::: Data extracts :::

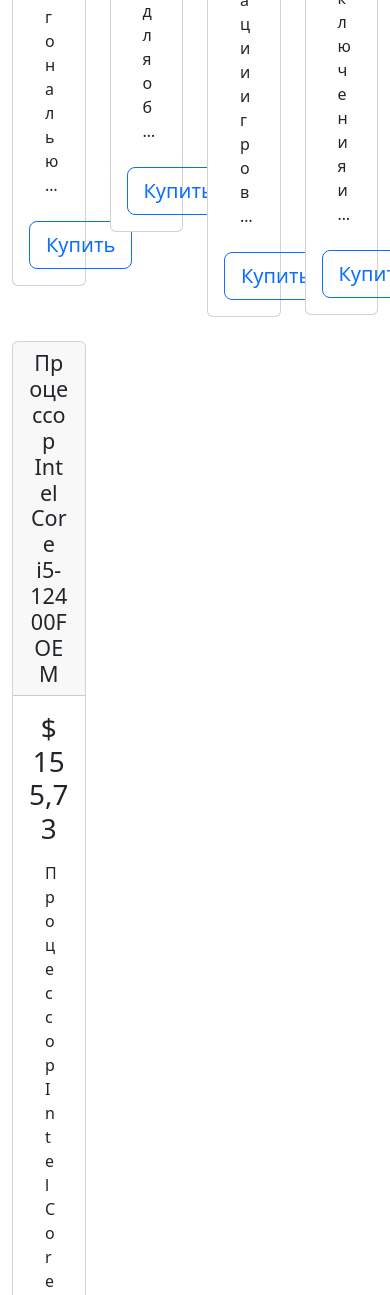
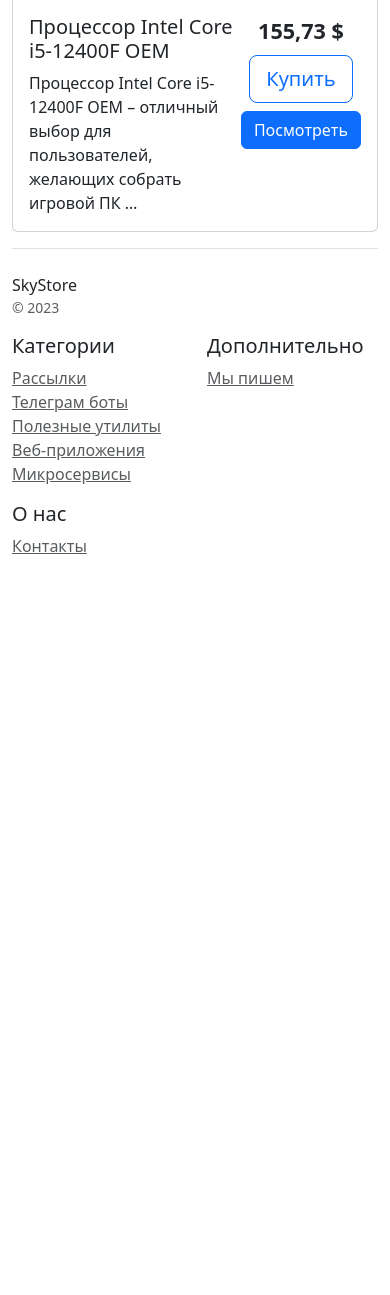
Before and after one commit to User1Maks/Django, a Django app: page / in a window 390 px wide; the page is wider, and only the part inside the window is pictured. Shown: the part 2849-4144 px from the top of that part. After the commit the page ends 3403 px from the top of that part, so only its background shows below. Run offline with Django 5.2, Linux system fonts and the light colour scheme; data comes from the database, SQL or seed files in the repository.

Commit message:
release 20.2

```diff
--- a/catalog/templates/contacts.html
+++ b/catalog/templates/contacts.html
@@ -17,12 +17,10 @@
 
     {% include 'includes/inc_menu.html' %}
 
-
     <div class="pricing-header px-3 py-3 pt-md-5 pb-md-4 mx-auto text-center">
         <h1 class="display-4">Контакты</h1>
         <input type="text" name="name"/><br>
     </div>
-
     <div class="container">
         <div class="row text-start">
             <div class="col-lg-9 col-md-6 col-sm-12">
--- a/catalog/templates/home.html
+++ b/catalog/templates/home.html
@@ -18,7 +18,7 @@
     <p class="lead">Skystore - это отличный выбор хорошей техники!</p>
 </div>
 
-<div class="container">
+<div class="container" style="max-width: 840px">
     {% block content %}
     {% endblock %}
 
--- a/catalog/templates/includes/inc_menu.html
+++ b/catalog/templates/includes/inc_menu.html
@@ -1,8 +1,10 @@
 <div class="d-flex flex-column flex-md-row align-items-center p-3 px-md-4 mb-3 bg-white border-bottom box-shadow">
     <h5 class="my-0 mr-md-auto font-weight-normal">Skystore</h5>
-    <nav class="ms-5">
+    <nav class="ms-5 ">
         <a class="p-2 btn btn-outline-primary" href="/">Каталог</a>
-        <a class="p-2 btn btn-outline-primary" href="/contacts/">Контакты</a>
-        <a class="p-2 btn btn-outline-primary" href="/admin/">Войти в личный кабинет</a>
+        <a class="p-2 btn btn-outline-primary"
+           href="/contacts/">Контакты</a>
     </nav>
+    <a class="p-2 btn btn-outline-primary ms-auto" href="/admin/">Войти в личный
+        кабинет</a>
 </div>
--- a/catalog/templates/products_list.html
+++ b/catalog/templates/products_list.html
@@ -1,29 +1,37 @@
 {% extends 'home.html' %}
+{% load my_tags %}
 {% block content %}
 
-<div class="row text-center">
-    {% for object in object_list %}
-    <div class="col-3">
-        <div class="card mb-4 box-shadow">
-            <div class="card-header">
-                <h4 class="my-0 font-weight-normal">
-                    {{object.name_product | truncatechars:50}}</h4>
-            </div>
-            <div class="card-body">
-                <h1 class="card-title pricing-card-title">$
-                    {{object.price}}</h1>
-                <ul class="list-unstyled mt-3 mb-4 text-start m-3">
-                    <li>{{object.description | truncatechars:100}}
-                    </li>
 
-                </ul>
-                <button type="button"
-                        class="btn btn-lg btn-block btn-outline-primary">
-                    Купить
-                </button>
+{% for object in object_list %}
+<div class="card mb-3">
+    <div class="row g-0">
+        <div class="col-md-4">
+            <img src="{{ object.image | media_filter}}"
+                 class="img-fluid rounded-start" alt="...">
+        </div>
+        <div class="col-md-8">
+            <div class="card-body d-flex gap-2">
+                <div>
+                    <h5 class="card-title">{{object.name_product}}</h5>
+                    <p class="card-text">
+                        {{object.description | truncatechars:100}}
+                    </p>
+                </div>
+                <div class="d-flex flex-column align-items-center gap-2">
+                    <div class="fs-4 fw-bold">{{object.price}} $</div>
+                    <button type="button"
+                            class="btn btn-lg btn-block btn-outline-primary">
+                        Купить
+                    </button>
+                    <a class="btn btn-primary"
+                       href="{% url 'catalog:products_detail' object.pk %}"
+                       role="button">Посмотреть</a>
+                </div>
             </div>
         </div>
     </div>
-    {% endfor %}
 </div>
+{% endfor %}
+
 {% endblock %}
--- a/catalog/templatetags/my_tags.py
+++ b/catalog/templatetags/my_tags.py
@@ -6,5 +6,5 @@ register = template.Library()
 @register.filter()
 def media_filter(path):
     if path:
-        return f"media/{path}"
+        return f"/media/{path}"
     return "#"
```
Also changed, not shown: catalog/templates/products_detail.html (+25 -17 lines), media/products/image/b1bab37e947edd8d36116e0514882de1524330ea4805f10f3f3a378e3592cd96_k7GY6m6.jpg (added).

:::

**About this task**
Every line of the data that includes the word "templates" should be copied.

**Written reply**
--- a/catalog/templates/contacts.html
+++ b/catalog/templates/contacts.html
--- a/catalog/templates/home.html
+++ b/catalog/templates/home.html
--- a/catalog/templates/includes/inc_menu.html
+++ b/catalog/templates/includes/inc_menu.html
--- a/catalog/templates/products_list.html
+++ b/catalog/templates/products_list.html
Also changed, not shown: catalog/templates/products_detail.html (+25 -17 lines), media/products/image/b1bab37e947edd8d36116e0514882de1524330ea4805f10f3f3a378e3592cd96_k7GY6m6.jpg (added).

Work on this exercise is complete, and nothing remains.